Hopefully, the at-fault driver is carrying insurance and hopefully their policy limits are enough to cover your damages. However, it is unfortunately very possible that the at-fault driver either did not have sufficient liability insurance to cover your damages, or they did not have any automotive insurance at all.
Uninsured/Underinsured Motorist Coverage (UM/UIM)
If the at-fault driver did not have insurance, or their liability insurance limits were too low to cover all your damages, you can turn to your UM/UIM coverage. In Colorado, insurers typically offer UM/UIM coverage up to whatever your liability coverage limits are. For instance, if you have a 50/100 liability policy, you can select UM/UIM for up to fifty-thousand dollars per person, and one-hundred thousand dollars per occurrence.
Resorting to claim under your own UM/UIM coverage should not increase your insurance rates. After all, you paid for the coverage.
Now, suppose the at-fault driver had Colorado minimum liability coverage of 25/50, but your damages add up to fifty-thousand dollars. In that case, if you have UM/UIM coverage, you should be covered because the minimum coverage you can have is 25/50 (remember, UM/UIM matches your liability coverage amount which must be at least 25/50 in Colorado). So, you could recover twenty-five thousand dollars from the at-fault driver’s liability insurance, and twenty-five thousand from your UM/UIM insurance. However, if your damages were higher—say, seventy-five thousand dollars—then you could be in some trouble, because in our example the at-fault driver’s insurance covers you for twenty-five thousand, and your UM/UIM can cover you for up to an additional twenty-five thousand dollars. This adds up to fifty thousand dollars—a twenty-five-thousand-dollar deficit. The best way to avoid finding yourself in such a situation is to purchase as much UM/UIM coverage as you can afford in your insurance payments.
Medical Payments (Med Pay)
The third type of coverage is Med Pay. Med Pay is “no-fault,” meaning you are eligible to claim Med Pay benefits even if you were hurt in a crash that was your fault. Typical Med Pay coverages start at five thousand dollars and go up from there. Med Pay can be used only for reimbursement for medical expenses, so it is not sufficient to cover other damages you may incur, such as pain and suffering, lost wages, and disability or disfigurement damages. Nonetheless, it is always a good idea to have some Med Pay coverage, even if it is the minimum five thousand dollars, since that should help with any medical treatment co-pays or deductibles through your health insurance.
It is important to note that all three coverages described here are for personal (bodily) injury only.

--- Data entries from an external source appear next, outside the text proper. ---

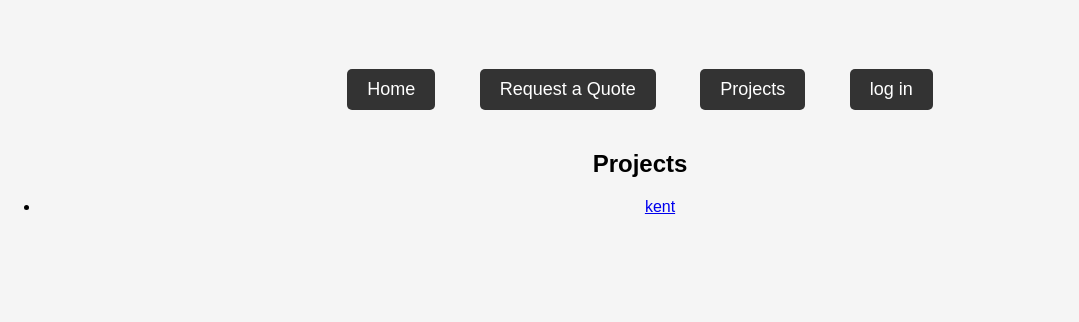
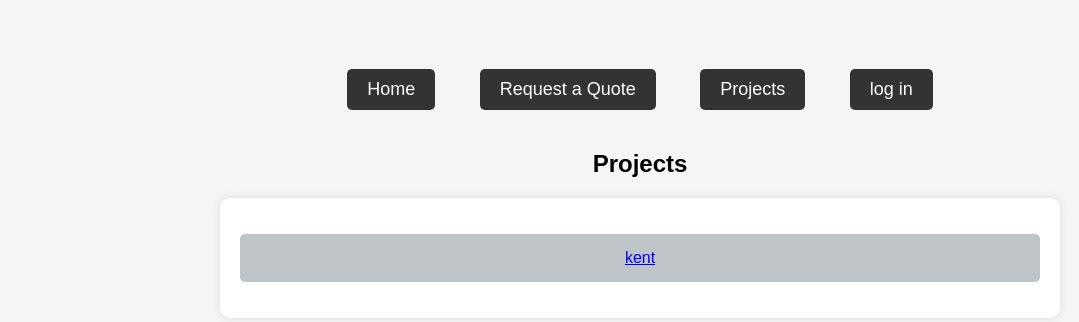
Before and after one commit to StanSorochynskyi/alexTScon_app, a Django app: page /projects/ in a window 1280 px wide. Shown: the part 236-558 px from the top of the page, without its empty margins (0-1079 px from the left). Run offline with Django 3.2, Linux system fonts and the light colour scheme; data comes from the database, SQL or seed files in the repository.

Commit message:
last update. In next commit i will rebuild quote app.

```diff
--- a/templates/base.html
+++ b/templates/base.html
@@ -44,6 +44,31 @@
         .quote-button:hover {
             background-color: #555;
         }
+
+        .container {
+            max-width: 800px;
+            margin: auto;
+            background: white;
+            padding: 20px;
+            border-radius: 10px;
+            box-shadow: 0 0 10px rgba(0, 0, 0, 0.1);
+        }
+        .project-list {
+            list-style: none;
+            padding: 0;
+        }
+        .project-item {
+            padding: 15px;
+            margin: 10px 0;
+            background: #bfc4c9;
+            color: white;
+            border-radius: 5px;
+            cursor: pointer;
+        }
+        .project-item:hover {
+            background: #0056b3;
+        }
+
     </style>
 </head>
 <body>
--- a/templates/projects/project_list.html
+++ b/templates/projects/project_list.html
@@ -2,11 +2,20 @@
 
 {% block container %}
     <h2>Projects</h2>
-    <ul>
-        {% for project in projects %}
-            <li>
-                <a href="{% url 'project_detail' project.pk %}">{{ project.name }}</a>
-            </li>
-        {% endfor %}
-    </ul>
+    <div class="container">
+        <ul class="project-list">
+            {% for project in projects %}
+                <li class="project-item">
+                    <a href="{% url 'project_detail' project.pk %}">{{ project.name }}</a>
+                </li>
+            {% endfor %}
+        </ul>
+    </div>
+
+    <script>
+        function toggleDetails(id) {
+            var details = document.getElementById(id);
+            details.style.display = (details.style.display === 'block') ? 'none' : 'block';
+        }
+    </script>
 {% endblock container %}
```
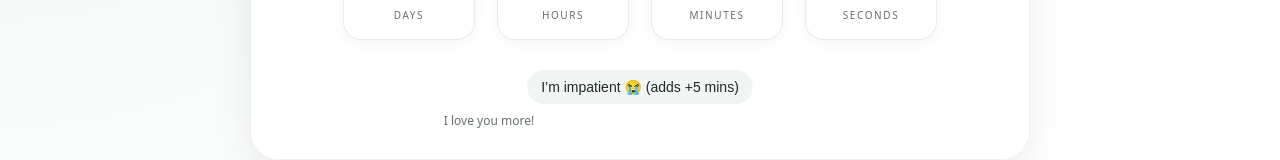
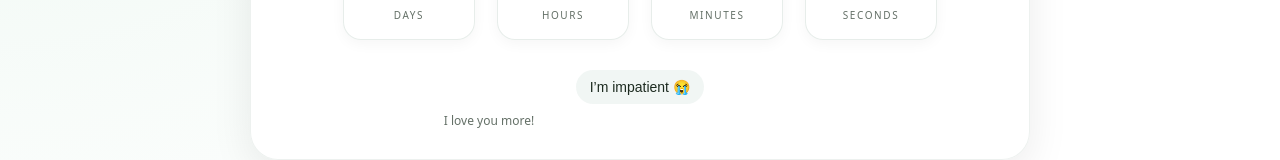
Before and after one commit to AndyDiep93/Love-Letter, a Next.js app: page / in a window 1280 px wide. Shown: the part 443-603 px from the top of the page. Built offline with nearby package versions, Linux system fonts and the light colour scheme.

Commit message:
Added more love notes

```diff
--- a/app/components/CountdownGate.tsx
+++ b/app/components/CountdownGate.tsx
@@ -63,7 +63,7 @@ export function CountdownGate({ onUnlock }: CountdownGateProps) {
     </div>
 
     <button className="button-ghost" onClick={handlePenalty}>
-      I’m impatient 😭 (adds +5 mins)
+      I’m impatient 😭
     </button>
     <p className="impatient-note">I love you more!</p>
 
```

The limits do not apply to your property damage, including damage to your car. Property damage is handled separately from bodily injuries, and the limits we’ve covered are only applied against damages relating to your personal injury.
It is also a good idea to purchase “collision” coverage, so if the at-fault driver is uninsured you can get your vehicle repaired without going completely out of pocket.
Check your insurance to make sure you have at least some UM/UIM and Med Pay coverage, so if you or a loved one is injured in a car wreck, you’ll be covered. If the worst does come to pass, give an experienced attorney at Bell & Pollock, P.C. a call at 303-795-5900 so they can help you set up your Legal Game Plan to deal with the insurance companies.